[Modification records]
• • • • • • •
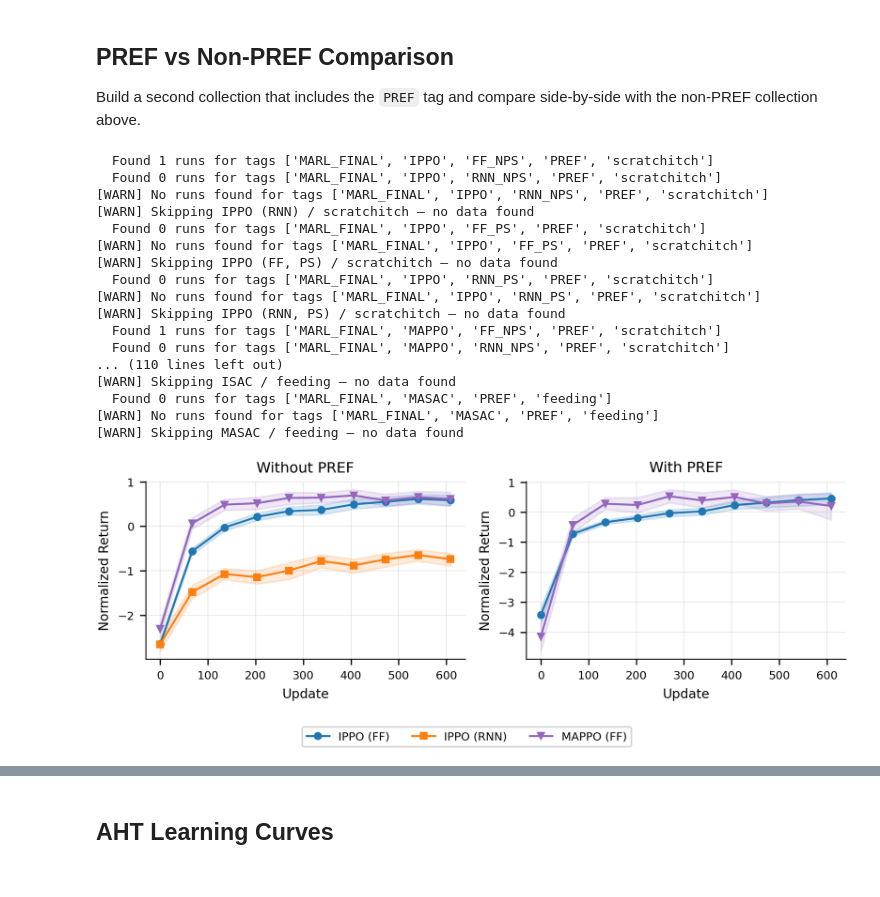
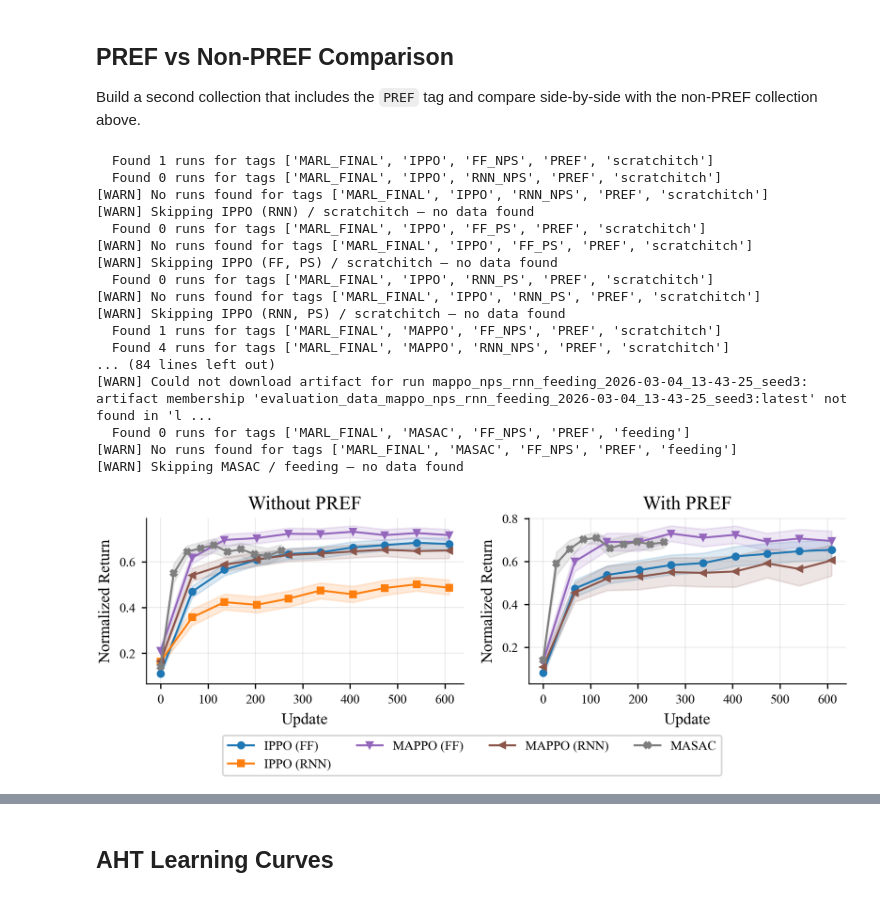
Before and after one commit to assistive-autonomy/assistax, a Jupyter notebook: assistax/baselines/paper_plots_notebook.ipynb, the cells around one changed output, grey strips where cells are left out. Cells and saved outputs as stored; diff of their text form; code cells hidden in the pictures.

```diff
--- a/assistax/baselines/paper_plots_notebook.ipynb
+++ b/assistax/baselines/paper_plots_notebook.ipynb
@@ -31,12 +35,12 @@ EXPERIMENT_SPEC = {
     "algorithms": {
         "IPPO (FF)": {"base_tags": ["MARL_FINAL", "IPPO", "FF_NPS"]},
         "IPPO (RNN)": {"base_tags": ["MARL_FINAL", "IPPO", "RNN_NPS"]},
-        "IPPO (FF, PS)": {"base_tags": ["MARL_FINAL", "IPPO", "FF_PS"]},
-        "IPPO (RNN, PS)": {"base_tags": ["MARL_FINAL", "IPPO", "RNN_PS"]},
+        #"IPPO (FF, PS)": {"base_tags": ["MARL_FINAL", "IPPO", "FF_PS"]},
+        #"IPPO (RNN, PS)": {"base_tags": ["MARL_FINAL", "IPPO", "RNN_PS"]},
         "MAPPO (FF)": {"base_tags": ["MARL_FINAL", "MAPPO", "FF_NPS"]},
         "MAPPO (RNN)": {"base_tags": ["MARL_FINAL", "MAPPO", "RNN_NPS"]},
         #"ISAC": {"base_tags": ["MARL_FINAL", "ISAC"]},
-        "MASAC": {"base_tags": ["MARL_FINAL", "MASAC", "FFF_NPS"]},
+        "MASAC": {"base_tags": ["MARL_FINAL", "MASAC", "FF_NPS"]},
     },
     "environments": [
         "scratchitch",
@@ -234,11 +289,11 @@ pref_collection = build_experiment_collection(PREF_SPEC, exclude_pref=False)
 [WARN] No runs found for tags ['MARL_FINAL', 'IPPO', 'RNN_PS', 'PREF', 'scratchitch']
 [WARN] Skipping IPPO (RNN, PS) / scratchitch — no data found
   Found 1 runs for tags ['MARL_FINAL', 'MAPPO', 'FF_NPS', 'PREF', 'scratchitch']
-  Found 0 runs for tags ['MARL_FINAL', 'MAPPO', 'RNN_NPS', 'PREF', 'scratchitch']
-... (110 lines left out)
-[WARN] Skipping ISAC / feeding — no data found
-  Found 0 runs for tags ['MARL_FINAL', 'MASAC', 'PREF', 'feeding']
-[WARN] No runs found for tags ['MARL_FINAL', 'MASAC', 'PREF', 'feeding']
+  Found 4 runs for tags ['MARL_FINAL', 'MAPPO', 'RNN_NPS', 'PREF', 'scratchitch']
+... (84 lines left out)
+[WARN] Could not download artifact for run mappo_nps_rnn_feeding_2026-03-04_13-43-25_seed3: artifact membership 'evaluation_data_mappo_nps_rnn_feeding_2026-03-04_13-43-25_seed3:latest' not found in 'l ...
+  Found 0 runs for tags ['MARL_FINAL', 'MASAC', 'FF_NPS', 'PREF', 'feeding']
+[WARN] No runs found for tags ['MARL_FINAL', 'MASAC', 'FF_NPS', 'PREF', 'feeding']
 [WARN] Skipping MASAC / feeding — no data found
 # %%
 # Side-by-side learning curves: non-PREF (left) vs PREF (right)
@@ -254,37 +309,37 @@ for ax, coll, title in [
     (ax_right, pref_collection, "With PREF"),
 ]:
     from assistax.baselines.paper_plots import (
-        zscore_normalize_curves, subsample_curve, bootstrap_ci_mean,
+        minmax_normalize_curves, subsample_curve, bootstrap_ci_mean,
         _get_color, _get_marker,
     )
     from assistax.baselines.sweep_plots import bootstrap_ci_mean
     import numpy as np
 
-    norm_curves = zscore_normalize_curves(coll)
+    norm_curves = minmax_normalize_curves(coll)
     algo_agg = {}
     for env_name in coll.env_names:
         for algo_name, norm_arr in norm_curves[env_name].items():
             algo_agg.setdefault(algo_name, []).append(norm_arr)
 
     for algo_name in sorted(algo_agg.keys()):
         arrs = algo_agg[algo_name]
         min_len = min(a.shape[1] for a in arrs)
         stacked = np.concatenate([a[:, :min_len] for a in arrs], axis=0)
         sub_data, sub_idx = subsample_curve(stacked, 10)
         mean, lower, upper = bootstrap_ci_mean(sub_data)
         color = _get_color(algo_name)
         marker = _get_marker(algo_name)
         ax.plot(sub_idx, mean, color=color, marker=marker, label=algo_name)
         ax.fill_between(sub_idx, lower, upper, color=color, alpha=0.15)
 
     ax.set_title(title)
     ax.set_xlabel("Update")
     ax.set_ylabel("Normalized Return")
 
 handles, labels = ax_left.get_legend_handles_labels()
 fig.legend(handles, labels, loc="lower center", ncol=4, bbox_to_anchor=(0.5, -0.05))
 fig.tight_layout(rect=[0, 0.08, 1, 1])
 fig.savefig("figs/pref_comparison.pdf")
 plt.show()
 # %% [output]
-[figure, old version]
+[figure, new version]
```
Also changed, not shown: parts of 16 cells of this notebook, 23 other files.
• • • • • • •
Please output every record above exactly. Leave the pictures out.

Before and after one commit to assistive-autonomy/assistax, a Jupyter notebook: assistax/baselines/paper_plots_notebook.ipynb, the cells around one changed output, grey strips where cells are left out. Cells and saved outputs as stored; diff of their text form; code cells hidden in the pictures.

```diff
--- a/assistax/baselines/paper_plots_notebook.ipynb
+++ b/assistax/baselines/paper_plots_notebook.ipynb
@@ -31,12 +35,12 @@ EXPERIMENT_SPEC = {
     "algorithms": {
         "IPPO (FF)": {"base_tags": ["MARL_FINAL", "IPPO", "FF_NPS"]},
         "IPPO (RNN)": {"base_tags": ["MARL_FINAL", "IPPO", "RNN_NPS"]},
-        "IPPO (FF, PS)": {"base_tags": ["MARL_FINAL", "IPPO", "FF_PS"]},
-        "IPPO (RNN, PS)": {"base_tags": ["MARL_FINAL", "IPPO", "RNN_PS"]},
+        #"IPPO (FF, PS)": {"base_tags": ["MARL_FINAL", "IPPO", "FF_PS"]},
+        #"IPPO (RNN, PS)": {"base_tags": ["MARL_FINAL", "IPPO", "RNN_PS"]},
         "MAPPO (FF)": {"base_tags": ["MARL_FINAL", "MAPPO", "FF_NPS"]},
         "MAPPO (RNN)": {"base_tags": ["MARL_FINAL", "MAPPO", "RNN_NPS"]},
         #"ISAC": {"base_tags": ["MARL_FINAL", "ISAC"]},
-        "MASAC": {"base_tags": ["MARL_FINAL", "MASAC", "FFF_NPS"]},
+        "MASAC": {"base_tags": ["MARL_FINAL", "MASAC", "FF_NPS"]},
     },
     "environments": [
         "scratchitch",
@@ -234,11 +289,11 @@ pref_collection = build_experiment_collection(PREF_SPEC, exclude_pref=False)
 [WARN] No runs found for tags ['MARL_FINAL', 'IPPO', 'RNN_PS', 'PREF', 'scratchitch']
 [WARN] Skipping IPPO (RNN, PS) / scratchitch — no data found
   Found 1 runs for tags ['MARL_FINAL', 'MAPPO', 'FF_NPS', 'PREF', 'scratchitch']
-  Found 0 runs for tags ['MARL_FINAL', 'MAPPO', 'RNN_NPS', 'PREF', 'scratchitch']
-... (110 lines left out)
-[WARN] Skipping ISAC / feeding — no data found
-  Found 0 runs for tags ['MARL_FINAL', 'MASAC', 'PREF', 'feeding']
-[WARN] No runs found for tags ['MARL_FINAL', 'MASAC', 'PREF', 'feeding']
+  Found 4 runs for tags ['MARL_FINAL', 'MAPPO', 'RNN_NPS', 'PREF', 'scratchitch']
+... (84 lines left out)
+[WARN] Could not download artifact for run mappo_nps_rnn_feeding_2026-03-04_13-43-25_seed3: artifact membership 'evaluation_data_mappo_nps_rnn_feeding_2026-03-04_13-43-25_seed3:latest' not found in 'l ...
+  Found 0 runs for tags ['MARL_FINAL', 'MASAC', 'FF_NPS', 'PREF', 'feeding']
+[WARN] No runs found for tags ['MARL_FINAL', 'MASAC', 'FF_NPS', 'PREF', 'feeding']
 [WARN] Skipping MASAC / feeding — no data found
 # %%
 # Side-by-side learning curves: non-PREF (left) vs PREF (right)
@@ -254,37 +309,37 @@ for ax, coll, title in [
     (ax_right, pref_collection, "With PREF"),
 ]:
     from assistax.baselines.paper_plots import (
-        zscore_normalize_curves, subsample_curve, bootstrap_ci_mean,
+        minmax_normalize_curves, subsample_curve, bootstrap_ci_mean,
         _get_color, _get_marker,
     )
     from assistax.baselines.sweep_plots import bootstrap_ci_mean
     import numpy as np
 
-    norm_curves = zscore_normalize_curves(coll)
+    norm_curves = minmax_normalize_curves(coll)
     algo_agg = {}
     for env_name in coll.env_names:
         for algo_name, norm_arr in norm_curves[env_name].items():
             algo_agg.setdefault(algo_name, []).append(norm_arr)
 
     for algo_name in sorted(algo_agg.keys()):
         arrs = algo_agg[algo_name]
         min_len = min(a.shape[1] for a in arrs)
         stacked = np.concatenate([a[:, :min_len] for a in arrs], axis=0)
         sub_data, sub_idx = subsample_curve(stacked, 10)
         mean, lower, upper = bootstrap_ci_mean(sub_data)
         color = _get_color(algo_name)
         marker = _get_marker(algo_name)
         ax.plot(sub_idx, mean, color=color, marker=marker, label=algo_name)
         ax.fill_between(sub_idx, lower, upper, color=color, alpha=0.15)
 
     ax.set_title(title)
     ax.set_xlabel("Update")
     ax.set_ylabel("Normalized Return")
 
 handles, labels = ax_left.get_legend_handles_labels()
 fig.legend(handles, labels, loc="lower center", ncol=4, bbox_to_anchor=(0.5, -0.05))
 fig.tight_layout(rect=[0, 0.08, 1, 1])
 fig.savefig("figs/pref_comparison.pdf")
 plt.show()
 # %% [output]
-[figure, old version]
+[figure, new version]
```
Also changed, not shown: parts of 16 cells of this notebook, 23 other files.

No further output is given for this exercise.